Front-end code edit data
Start of Block

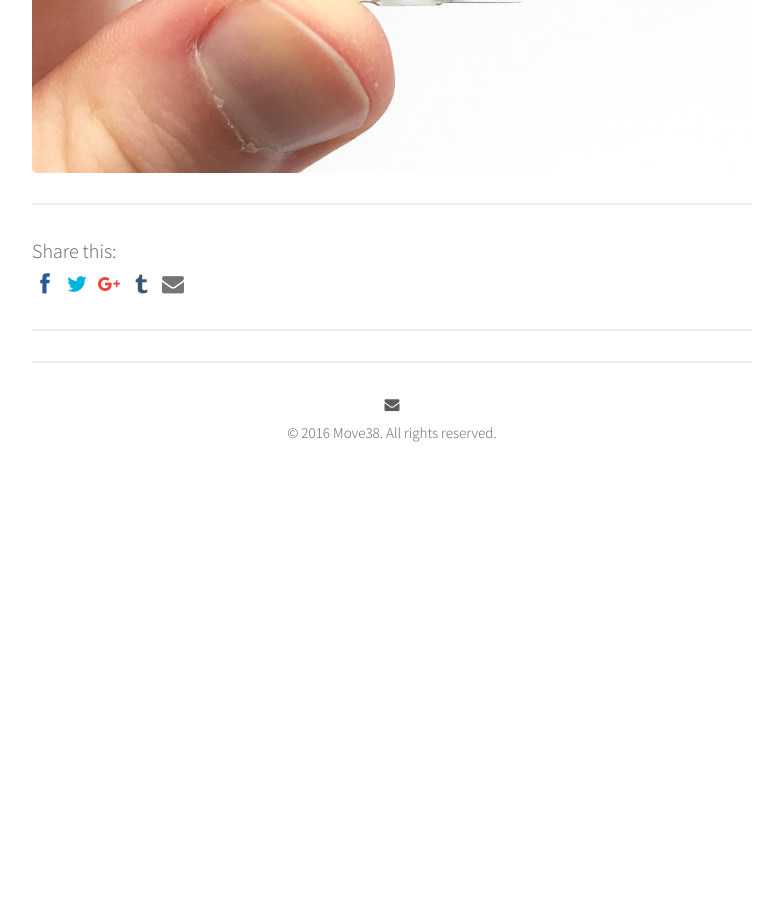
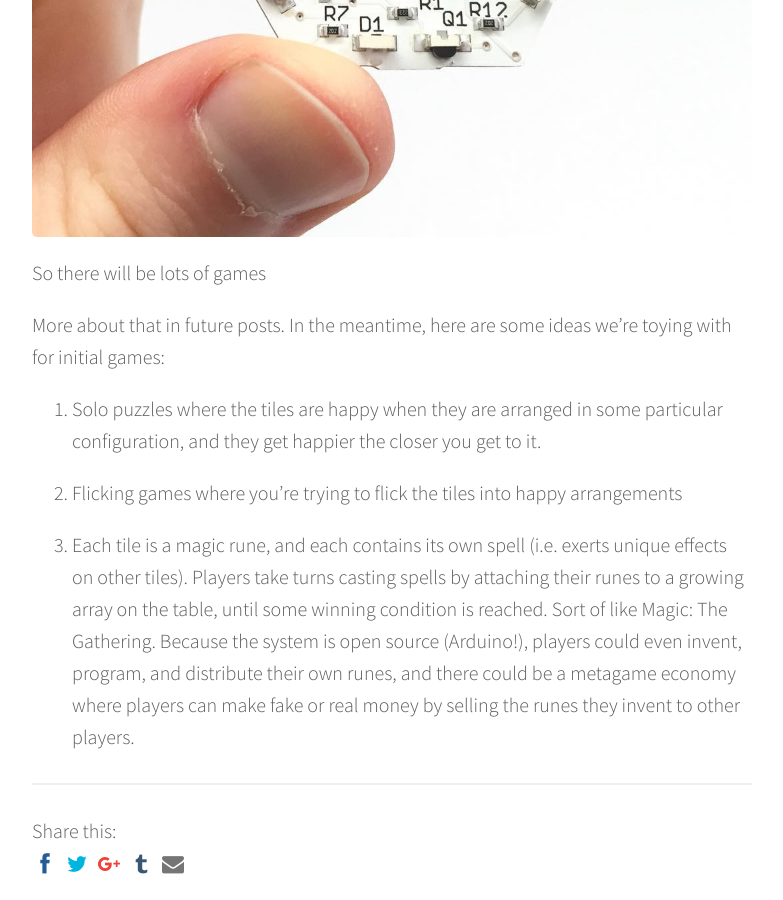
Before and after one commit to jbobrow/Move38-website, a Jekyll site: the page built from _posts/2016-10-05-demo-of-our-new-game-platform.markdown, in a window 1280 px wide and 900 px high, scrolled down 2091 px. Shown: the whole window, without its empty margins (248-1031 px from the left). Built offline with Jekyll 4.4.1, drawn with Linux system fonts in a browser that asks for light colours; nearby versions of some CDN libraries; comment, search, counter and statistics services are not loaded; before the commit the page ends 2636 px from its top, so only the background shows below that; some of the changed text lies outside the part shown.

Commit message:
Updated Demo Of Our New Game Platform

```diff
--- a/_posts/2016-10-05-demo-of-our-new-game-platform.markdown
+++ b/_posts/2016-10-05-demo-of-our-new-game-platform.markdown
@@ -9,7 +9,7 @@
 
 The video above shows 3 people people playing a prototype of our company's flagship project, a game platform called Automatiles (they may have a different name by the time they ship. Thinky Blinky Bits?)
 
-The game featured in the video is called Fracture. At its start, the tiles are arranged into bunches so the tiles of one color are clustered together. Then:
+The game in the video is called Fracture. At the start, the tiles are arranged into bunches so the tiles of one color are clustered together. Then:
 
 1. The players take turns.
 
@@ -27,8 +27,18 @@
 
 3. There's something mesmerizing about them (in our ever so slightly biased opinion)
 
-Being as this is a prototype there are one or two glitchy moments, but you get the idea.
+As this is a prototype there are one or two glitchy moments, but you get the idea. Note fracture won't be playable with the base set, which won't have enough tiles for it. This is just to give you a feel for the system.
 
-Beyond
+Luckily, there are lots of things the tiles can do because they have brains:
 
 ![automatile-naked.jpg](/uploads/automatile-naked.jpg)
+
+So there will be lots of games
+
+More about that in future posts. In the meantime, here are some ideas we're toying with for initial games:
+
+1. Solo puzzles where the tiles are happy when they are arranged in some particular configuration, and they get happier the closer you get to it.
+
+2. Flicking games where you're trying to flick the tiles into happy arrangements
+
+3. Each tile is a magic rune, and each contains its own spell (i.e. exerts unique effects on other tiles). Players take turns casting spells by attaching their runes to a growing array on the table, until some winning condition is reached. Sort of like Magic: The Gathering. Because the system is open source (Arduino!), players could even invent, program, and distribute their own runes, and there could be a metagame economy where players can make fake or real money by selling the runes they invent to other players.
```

End of Block

**YOUR INSTRUCTIONS:** Only a number should be returned: the count of lines above that include "they".

**ANSWER SECTION:** 4